Those with mild symptoms may need only to take frequent breaks to rest their hands and/or apply cold packs to reduce occasional swelling. As symptoms increase or if these techniques fail to provide relief, wrist splinting such as you have used is an appropriate next step. Nonsteroidal anti-inflammatory drugs may offer relief by reducing swelling and pain. A final option is corticosteroid injections directly into the wrist to decrease inflammation. If the CTS is caused by an underlying health condition, treating that condition may result in lessened CTS symptoms.
The last resort is surgery, which does not work for everyone; however, about 70 percent of those who have undergone the carpal-tunnel-release procedure say they are completely or very satisfied with their results.

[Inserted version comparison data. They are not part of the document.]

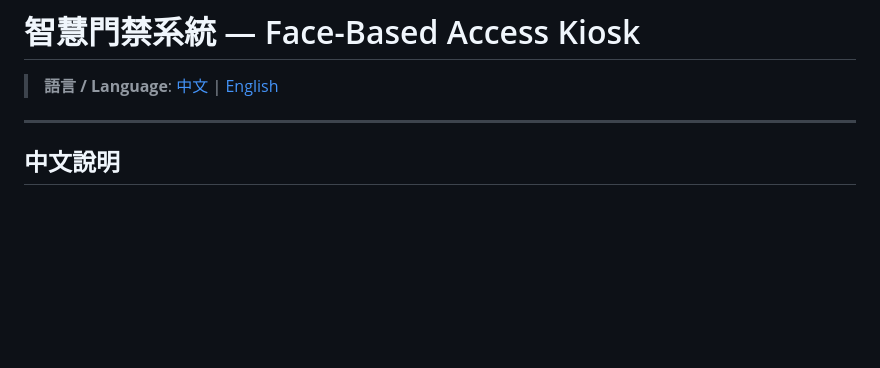
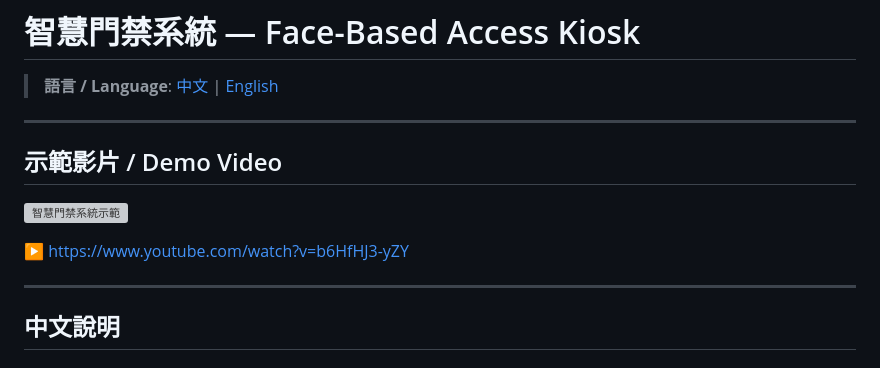
Before and after one commit to eggeggss/jetson-orin-nano-goalkeeper, a Markdown page: README.md, the part around the change. GitHub-like rendering; blank space fills up the shorter version; grey boxes are pictures that could not be loaded.

Commit message:
change spec

```diff
--- a/README.md
+++ b/README.md
@@ -1,6 +1,14 @@
 # 智慧門禁系統 — Face-Based Access Kiosk
 
 > **語言 / Language**: [中文](#中文說明) | [English](#english-guide)
+
+---
+
+## 示範影片 / Demo Video
+
+[![智慧門禁系統示範](https://img.youtube.com/vi/b6HfHJ3-yZY/maxresdefault.jpg)](https://www.youtube.com/watch?v=b6HfHJ3-yZY)
+
+▶ [https://www.youtube.com/watch?v=b6HfHJ3-yZY](https://www.youtube.com/watch?v=b6HfHJ3-yZY)
 
 ---
 
```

Some may experience residual pain, numbness or weakness.
Speak with your physician regarding further treatment options, or request a referral to a specialist who can better help you.
Read more from The Spokesman-Review: Carpal tunnel treatments have uneven results